Supplied records =
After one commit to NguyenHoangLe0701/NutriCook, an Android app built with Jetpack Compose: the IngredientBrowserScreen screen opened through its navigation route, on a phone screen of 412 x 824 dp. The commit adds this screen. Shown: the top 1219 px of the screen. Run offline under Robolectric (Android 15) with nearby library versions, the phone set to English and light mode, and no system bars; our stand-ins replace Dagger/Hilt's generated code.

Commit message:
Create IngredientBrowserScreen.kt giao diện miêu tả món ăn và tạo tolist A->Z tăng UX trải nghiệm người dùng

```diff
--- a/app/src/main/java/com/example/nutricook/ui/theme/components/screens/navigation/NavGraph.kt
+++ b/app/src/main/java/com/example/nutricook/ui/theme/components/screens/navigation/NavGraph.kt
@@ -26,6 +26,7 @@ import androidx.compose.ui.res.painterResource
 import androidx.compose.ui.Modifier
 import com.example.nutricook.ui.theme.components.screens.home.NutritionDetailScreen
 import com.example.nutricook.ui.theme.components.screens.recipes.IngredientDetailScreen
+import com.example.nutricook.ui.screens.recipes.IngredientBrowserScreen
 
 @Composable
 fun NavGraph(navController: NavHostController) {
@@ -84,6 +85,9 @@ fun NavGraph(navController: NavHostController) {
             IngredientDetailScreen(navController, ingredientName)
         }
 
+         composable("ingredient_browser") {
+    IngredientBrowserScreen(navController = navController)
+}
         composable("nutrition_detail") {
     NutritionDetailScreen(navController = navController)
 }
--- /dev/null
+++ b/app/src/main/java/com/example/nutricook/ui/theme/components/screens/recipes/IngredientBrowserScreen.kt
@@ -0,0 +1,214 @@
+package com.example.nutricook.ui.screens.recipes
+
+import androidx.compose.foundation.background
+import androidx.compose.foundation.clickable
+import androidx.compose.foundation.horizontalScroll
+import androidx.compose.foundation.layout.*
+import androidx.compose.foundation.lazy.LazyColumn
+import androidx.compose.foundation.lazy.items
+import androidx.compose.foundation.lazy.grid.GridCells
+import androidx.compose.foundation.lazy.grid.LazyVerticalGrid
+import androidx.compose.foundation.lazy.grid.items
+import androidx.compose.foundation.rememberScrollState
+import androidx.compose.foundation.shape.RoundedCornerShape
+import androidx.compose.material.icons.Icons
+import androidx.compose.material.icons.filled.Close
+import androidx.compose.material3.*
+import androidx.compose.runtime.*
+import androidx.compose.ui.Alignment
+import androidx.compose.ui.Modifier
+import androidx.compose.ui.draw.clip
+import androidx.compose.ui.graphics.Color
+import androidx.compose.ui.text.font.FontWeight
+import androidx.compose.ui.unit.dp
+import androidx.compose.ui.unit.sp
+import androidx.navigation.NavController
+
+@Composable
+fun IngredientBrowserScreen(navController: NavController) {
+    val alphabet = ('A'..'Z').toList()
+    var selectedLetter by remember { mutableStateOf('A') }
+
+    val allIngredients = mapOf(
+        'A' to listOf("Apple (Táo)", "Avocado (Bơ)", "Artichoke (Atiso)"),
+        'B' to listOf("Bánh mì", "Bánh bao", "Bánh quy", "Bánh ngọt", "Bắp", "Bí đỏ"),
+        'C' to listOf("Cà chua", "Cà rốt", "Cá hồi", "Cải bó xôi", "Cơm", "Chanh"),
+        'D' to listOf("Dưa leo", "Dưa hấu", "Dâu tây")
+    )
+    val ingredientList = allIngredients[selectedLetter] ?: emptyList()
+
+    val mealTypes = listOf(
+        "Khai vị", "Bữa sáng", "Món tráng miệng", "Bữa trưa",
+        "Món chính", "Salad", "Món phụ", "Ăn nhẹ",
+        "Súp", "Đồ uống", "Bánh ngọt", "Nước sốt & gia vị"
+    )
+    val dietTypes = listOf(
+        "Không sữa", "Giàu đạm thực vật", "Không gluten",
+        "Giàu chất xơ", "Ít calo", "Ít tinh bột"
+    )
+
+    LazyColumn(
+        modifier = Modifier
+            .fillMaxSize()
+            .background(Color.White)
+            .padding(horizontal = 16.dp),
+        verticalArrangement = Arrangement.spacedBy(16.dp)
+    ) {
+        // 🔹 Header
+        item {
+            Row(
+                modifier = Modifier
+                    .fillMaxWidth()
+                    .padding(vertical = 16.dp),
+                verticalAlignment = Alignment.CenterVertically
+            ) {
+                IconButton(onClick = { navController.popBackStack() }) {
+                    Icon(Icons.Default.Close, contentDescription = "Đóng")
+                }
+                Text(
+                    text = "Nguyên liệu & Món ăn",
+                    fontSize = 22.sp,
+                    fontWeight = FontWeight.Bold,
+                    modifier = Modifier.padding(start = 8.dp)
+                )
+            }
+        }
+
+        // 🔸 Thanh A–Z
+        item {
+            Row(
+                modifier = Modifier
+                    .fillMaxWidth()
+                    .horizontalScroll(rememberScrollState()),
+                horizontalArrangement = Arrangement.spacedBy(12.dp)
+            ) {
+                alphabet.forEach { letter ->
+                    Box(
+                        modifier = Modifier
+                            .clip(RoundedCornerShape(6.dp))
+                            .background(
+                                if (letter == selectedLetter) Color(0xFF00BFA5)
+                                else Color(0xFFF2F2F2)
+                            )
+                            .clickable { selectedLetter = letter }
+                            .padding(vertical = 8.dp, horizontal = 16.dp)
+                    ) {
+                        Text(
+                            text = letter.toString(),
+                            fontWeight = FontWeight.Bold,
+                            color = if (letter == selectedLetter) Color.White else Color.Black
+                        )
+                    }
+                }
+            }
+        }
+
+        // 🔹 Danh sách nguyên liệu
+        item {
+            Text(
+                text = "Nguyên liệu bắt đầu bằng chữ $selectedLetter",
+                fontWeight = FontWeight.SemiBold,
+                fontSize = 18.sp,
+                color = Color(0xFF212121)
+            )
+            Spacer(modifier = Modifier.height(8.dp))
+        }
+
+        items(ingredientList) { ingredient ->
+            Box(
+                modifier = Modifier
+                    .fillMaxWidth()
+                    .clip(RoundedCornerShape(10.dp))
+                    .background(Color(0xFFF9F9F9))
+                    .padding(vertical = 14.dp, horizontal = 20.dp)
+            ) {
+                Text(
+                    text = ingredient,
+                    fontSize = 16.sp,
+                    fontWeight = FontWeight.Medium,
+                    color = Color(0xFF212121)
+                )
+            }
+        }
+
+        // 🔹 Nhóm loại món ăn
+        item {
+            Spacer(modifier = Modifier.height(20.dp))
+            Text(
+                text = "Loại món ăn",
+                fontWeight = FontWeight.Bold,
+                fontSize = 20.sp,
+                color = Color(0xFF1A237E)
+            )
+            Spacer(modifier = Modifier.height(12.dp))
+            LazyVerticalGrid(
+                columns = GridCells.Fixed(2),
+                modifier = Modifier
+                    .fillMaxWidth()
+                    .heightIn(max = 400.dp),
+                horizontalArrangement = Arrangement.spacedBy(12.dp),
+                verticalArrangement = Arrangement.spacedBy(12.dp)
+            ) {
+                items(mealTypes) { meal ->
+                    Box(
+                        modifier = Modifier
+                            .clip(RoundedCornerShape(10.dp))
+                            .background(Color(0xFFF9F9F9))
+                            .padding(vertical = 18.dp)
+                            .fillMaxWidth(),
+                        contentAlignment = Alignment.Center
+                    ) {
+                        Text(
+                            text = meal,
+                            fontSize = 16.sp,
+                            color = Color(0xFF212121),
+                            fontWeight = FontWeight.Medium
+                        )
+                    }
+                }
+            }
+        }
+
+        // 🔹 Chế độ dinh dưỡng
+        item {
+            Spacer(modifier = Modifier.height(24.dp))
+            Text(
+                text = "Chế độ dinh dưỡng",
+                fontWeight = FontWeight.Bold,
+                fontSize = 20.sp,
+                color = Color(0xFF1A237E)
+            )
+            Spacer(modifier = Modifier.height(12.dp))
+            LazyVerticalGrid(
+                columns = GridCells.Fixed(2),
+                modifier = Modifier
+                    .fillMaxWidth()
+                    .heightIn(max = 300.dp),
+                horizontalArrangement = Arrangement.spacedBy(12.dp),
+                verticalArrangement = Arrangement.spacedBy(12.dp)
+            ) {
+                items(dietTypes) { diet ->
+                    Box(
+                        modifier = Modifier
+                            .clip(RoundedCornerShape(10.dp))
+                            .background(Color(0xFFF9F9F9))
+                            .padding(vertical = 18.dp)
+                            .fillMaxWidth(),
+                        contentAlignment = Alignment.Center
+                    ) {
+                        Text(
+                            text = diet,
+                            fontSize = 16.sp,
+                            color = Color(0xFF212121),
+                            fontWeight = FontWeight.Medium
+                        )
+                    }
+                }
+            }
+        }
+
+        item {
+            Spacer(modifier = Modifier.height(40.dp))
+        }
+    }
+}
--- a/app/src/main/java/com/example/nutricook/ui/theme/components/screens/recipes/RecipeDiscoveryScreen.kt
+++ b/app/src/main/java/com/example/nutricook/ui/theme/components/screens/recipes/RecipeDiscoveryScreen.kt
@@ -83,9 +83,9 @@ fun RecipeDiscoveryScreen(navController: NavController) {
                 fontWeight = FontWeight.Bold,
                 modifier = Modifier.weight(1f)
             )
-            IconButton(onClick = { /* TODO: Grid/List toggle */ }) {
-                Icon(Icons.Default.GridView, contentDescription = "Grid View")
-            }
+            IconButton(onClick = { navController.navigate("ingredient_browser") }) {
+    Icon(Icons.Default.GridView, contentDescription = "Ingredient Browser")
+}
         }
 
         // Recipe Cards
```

Work task = Among the entries above, which lines include "FontWeight"? List them all.

Reply to the exercise =
+import androidx.compose.ui.text.font.FontWeight
+                    fontWeight = FontWeight.Bold,
+                            fontWeight = FontWeight.Bold,
+                fontWeight = FontWeight.SemiBold,
+                    fontWeight = FontWeight.Medium,
+                fontWeight = FontWeight.Bold,
+                            fontWeight = FontWeight.Medium
+                fontWeight = FontWeight.Bold,
+                            fontWeight = FontWeight.Medium
                 fontWeight = FontWeight.Bold,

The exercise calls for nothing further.